Who’s it for? DBA’s and IT Pros who need to audit activity on SQL Servers.
When does it ship? Auditing is part of SQL Server 2008 and will ship as part of the SQL Server 2008 product.
What does it do? Improves compliance and security by allowing you to customize audit activity on your SQL Server Data. SQL Server 2008 provides the tools and processes you need to effectively enable, store and view audit data stored on SQL Server 2008.
What are the components of SQL Audit? There are several components that you create/configure that makes up a single package that audits a server or database actions. These include:
· SQL Server Audit: This is the object that collects server or database audit actions and groups of actions to monitor. When you create an audit you choose where the output of the audit results are stored as well as the maximum file size. You can have multiple audits per SQL Server instance
· Server Audit Specification: This objects belongs to the Audit you created above. You can create one server audit specification per SQL Server per audit. This specification collects many server-level action groups raised by the Extended Events feature.
· Audit Action Groups: Audit Action Groups are predefined groups of actions exposed by the Database Engine. An example here would be the SERVER_ROLE_MEMBER_CHANGE_GROUP which will raise an audit event whenever a login is added or removed from a fixed server role.
· Database Audit Specification: This object like the Server Audit Specification belongs to a SQL Server Audit. You can have one database audit specification per database, per audit. You can add either audit action groups or audit events to a database audit specification.
· Audit Events: Audit Events are specific database actions that can be audited by the SQL Server.
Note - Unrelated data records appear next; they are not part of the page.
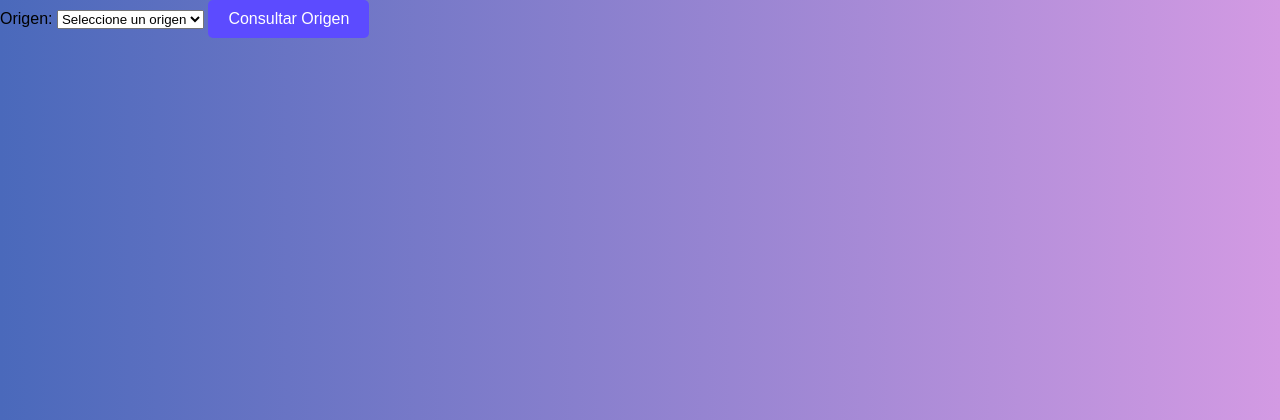
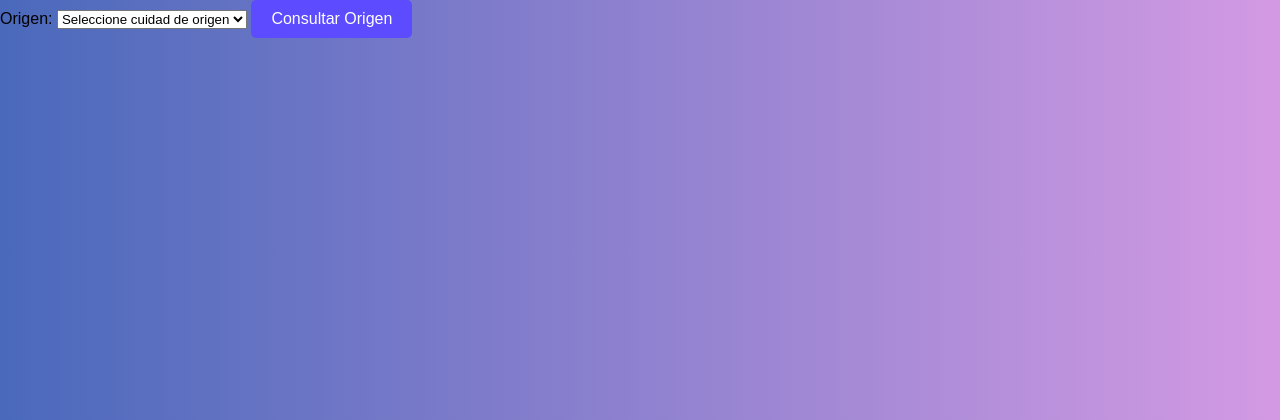
Before and after one commit to DanielDX31/IACC_ViajAPP, a PHP site: page /formulario_reserva.php in a window 1280 px wide. Shown: the top 420 px of the page. Run offline with PHP 8.4, Linux system fonts and the light colour scheme; data that the repository does not hold is empty.

Commit message:
Update formulario_reserva.php
Te sugiero cambiar el nombre para mayor comprensión! todo el resto esta perfecto!

```diff
--- a/formulario_reserva.php
+++ b/formulario_reserva.php
@@ -110,7 +110,7 @@ if ($_SERVER["REQUEST_METHOD"] == "POST" && isset($_POST['consultar_destino']))
     <form action="formulario_reserva.php" method="POST">
         <label for="origen">Origen:</label>
         <select name="origen" id="origen">
-            <option value="">Seleccione un origen</option>
+            <option value="">Seleccione cuidad de origen </option>
             <?php
 
             $sql_origenes = "SELECT DISTINCT origen FROM VUELO";
```
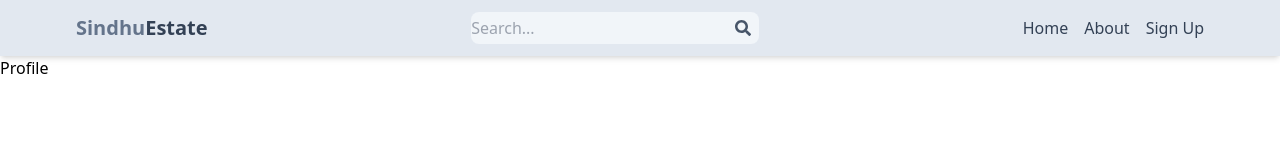
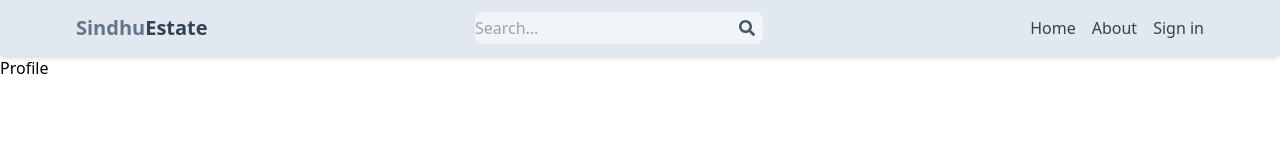
Before and after one commit to Sindhuhurakadli/mern-estate-project, a React (Vite) app in the folder client/: page /profile in a window 1280 px wide. Shown: the top 160 px of the page. Built offline with nearby package versions, Linux system fonts and the light colour scheme; no server answers.

Commit message:
update the header and make a profile page private

```diff
--- a/client/src/App.jsx
+++ b/client/src/App.jsx
@@ -5,6 +5,7 @@
 import SignUp from './pages/SignUp';
 import Profile from './pages/Profile';
 import Header from './components/Header';
+import PrivateRoute from './components/PrivateRoute';
 
 export default function App() {
   return (
@@ -16,6 +17,9 @@
         <Route path="/sign-up" element={<SignUp />} />
         <Route path="/sign-in" element={<SignIn />} />
         <Route path="/profile" element={<Profile />} />
+        <Route element={<PrivateRoute />}>
+    <Route path="/profile" element={<Profile />} />
+  </Route>
       </Routes>
     </BrowserRouter>
   );
--- a/client/src/components/Header.jsx
+++ b/client/src/components/Header.jsx
@@ -1,117 +1,60 @@
-import {FaSearch} from 'react-icons/fa';
+import { FaSearch } from 'react-icons/fa';
 import { Link } from 'react-router-dom';
+import { useSelector } from 'react-redux';
+
 export default function Header() {
-    return(
+  const { currentUser } = useSelector((state) => state.user);
+
+  return (
     <header className="bg-slate-200 shadow-md">
       <div className="flex justify-between items-center max-w-6xl mx-auto p-3">
-                <Link to='/'>
-                           <h1 className="font-bold text-sm sm:text-xl fle flex-wrap">
-                <span
-                    className="text-slate-500">Sindhu
-                </span>
-                 <span
-                    className="text-slate-700">Estate
-                </span>
+
+        {/* Logo */}
+        <Link to="/">
+          <h1 className="font-bold text-sm sm:text-xl flex flex-wrap">
+            <span className="text-slate-500">Sindhu</span>
+            <span className="text-slate-700">Estate</span>
           </h1>
         </Link>
-                <form className="bg-slate-100 rounded-lg flex items-center ">
-                    <input type="text" placeholder="Search..." className="bg-transparent focus:outline-none w-24 sm:w-64"/>
-                    <FaSearch className="text-slate-600 m-2"/>
+
+        {/* Search */}
+        <form className="bg-slate-100 rounded-lg flex items-center">
+          <input
+            type="text"
+            placeholder="Search..."
+            className="bg-transparent focus:outline-none w-24 sm:w-64"
+          />
+          <FaSearch className="text-slate-600 m-2" />
         </form>
-                <ul className='flex gap-4'>
-          <Link to='/'>
-            <li className='hidden sm:inline text-slate-700 hover:underline'>
+
+        {/* Navigation */}
+        <ul className="flex gap-4">
+
+          <Link to="/">
+            <li className="hidden sm:inline text-slate-700 hover:underline">
               Home
             </li>
           </Link>
-          <Link to='/about'>
-            <li className='hidden sm:inline text-slate-700 hover:underline'>
+
+          <Link to="/about">
+            <li className="hidden sm:inline text-slate-700 hover:underline">
               About
             </li>
           </Link>
-                    <Link to='/sign-up'>
-            <li className='hidden sm:inline text-slate-700 hover:underline'>
-              Sign Up
-            </li>
+
+          <Link to='/profile'>
+            {currentUser ? (
+              <img
+                className='rounded-full h-7 w-7 object-cover'
+                src={currentUser.avatar}
+                alt='profile'
+              />
+            ) : (
+              <li className=' text-slate-700 hover:underline'> Sign in</li>
+            )}
           </Link>
         </ul>
       </div>
     </header>
-    )
+  );
 }
-
-// import { FaSearch } from 'react-icons/fa';
-// import { Link, useNavigate } from 'react-router-dom';
-//  import { useSelector } from 'react-redux';
-// import { useEffect, useState } from 'react';
-
-// export default function Header() {
-//   const { currentUser } = useSelector((state) => state.user);
-//   const [searchTerm, setSearchTerm] = useState('');
-//   const navigate = useNavigate();
-//   const handleSubmit = (e) => {
-//     e.preventDefault();
-//     const urlParams = new URLSearchParams(window.location.search);
-//     urlParams.set('searchTerm', searchTerm);
-//     const searchQuery = urlParams.toString();
-//     navigate(`/search?${searchQuery}`);
-//   };
-
-//   useEffect(() => {
-//     const urlParams = new URLSearchParams(location.search);
-//     const searchTermFromUrl = urlParams.get('searchTerm');
-//     if (searchTermFromUrl) {
-//       setSearchTerm(searchTermFromUrl);
-//     }
-//   }, [location.search]);
-//   return (
-//     <header className='bg-slate-200 shadow-md'>
-//       <div className='flex justify-between items-center max-w-6xl mx-auto p-3'>
-//         <Link to='/'>
-//           <h1 className='font-bold text-sm sm:text-xl flex flex-wrap'>
-//             <span className='text-slate-500'>Sahand</span>
-//             <span className='text-slate-700'>Estate</span>
-//           </h1>
-//         </Link>
-//         <form
-//           onSubmit={handleSubmit}
-//           className='bg-slate-100 p-3 rounded-lg flex items-center'
-//         >
-//           <input
-//             type='text'
-//             placeholder='Search...'
-//             className='bg-transparent focus:outline-none w-24 sm:w-64'
-//             value={searchTerm}
-//             onChange={(e) => setSearchTerm(e.target.value)}
-//           />
-//           <button>
-//             <FaSearch className='text-slate-600' />
-//           </button>
-//         </form>
-//         <ul className='flex gap-4'>
-//           <Link to='/'>
-//             <li className='hidden sm:inline text-slate-700 hover:underline'>
-//               Home
-//             </li>
-//           </Link>
-//           <Link to='/about'>
-//             <li className='hidden sm:inline text-slate-700 hover:underline'>
-//               About
-//             </li>
-//           </Link>
-//           <Link to='/profile'>
-//             {currentUser ? (
-//               <img
-//                 className='rounded-full h-7 w-7 object-cover'
-//                 src={currentUser.avatar}
-//                 alt='profile'
-//               />
-//             ) : (
-//               <li className=' text-slate-700 hover:underline'> Sign in</li>
-//             )}
-//           </Link>
-//         </ul>
-//       </div>
-//     </header>
-//   );
-// }
--- /dev/null
+++ b/client/src/components/PrivateRoute.jsx
@@ -0,0 +1,9 @@
+import { useSelector } from "react-redux";
+import { Navigate, Outlet } from "react-router-dom";
+
+export default function PrivateRoute() {
+  const { currentUser } = useSelector((state) => state.user);
+
+  // If user is NOT logged in → redirect to /signin
+  return currentUser ? <Outlet /> : <Navigate to="/signin" />;
+}
```
Lines whose indentation alone changed are shown as unchanged.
A good example of an audit action is the ability to capture and audit when a SELECT statement is run against a specific table in a database.
· Target: The results of an audit are sent to a target. The target can be a file, the Windows Security Event log, or the Windows Application event log.
What is the process for creating an audit? The basics of creating and using an audit includes:
· Create the audit and define the location of the audit data.
· Create a server audit specification or a database audit specification, map it to the audit created above. Enable the audit specification (these are created disabled by default).
· Enable the audit (also created disabled by default)
· Read the audit events using the Windows Event View, the log file Viewer in SQL Management Studio, or the FN_READ_ADUIT_FILE TSQL function.
Anything I need to be aware of that could cause problems?
· When you create an audit, you have the ability to shutdown a server if a particular audit fails. If this occurs the MSG_AUDIT_FORCED_SHUTDOWN event is written to the log. If you need to bypass an audit-induced shutdown, you can start SQL Server in Single User mode using the –m flag.
· There are also considerations that you need to be aware of when attaching a database with an Audit already defined. If you attach a database that has an existing audit specification and specifies a GUID that does not exist on the server, no audit events will be recorded. To correct this, you can alter the audit specification and point it to an existing audit or use the CREATE SERVER AUDIT WITH GUID command to create a new audit with the GUID from the other server.
· If you use database mirroring and have a database audit specification defined you must do the following:
- The mirror server must have an audit with the SAME GUID to enable the audit. Use the CREATE SERVER AUDIT WITH GUID command.
- The mirror server service account must have appropriate permissions to the location where you are writing the audit information.
- If you are writing events to the Windows Event log, the security policy on the mirror server must allow for service account access to the security or event log.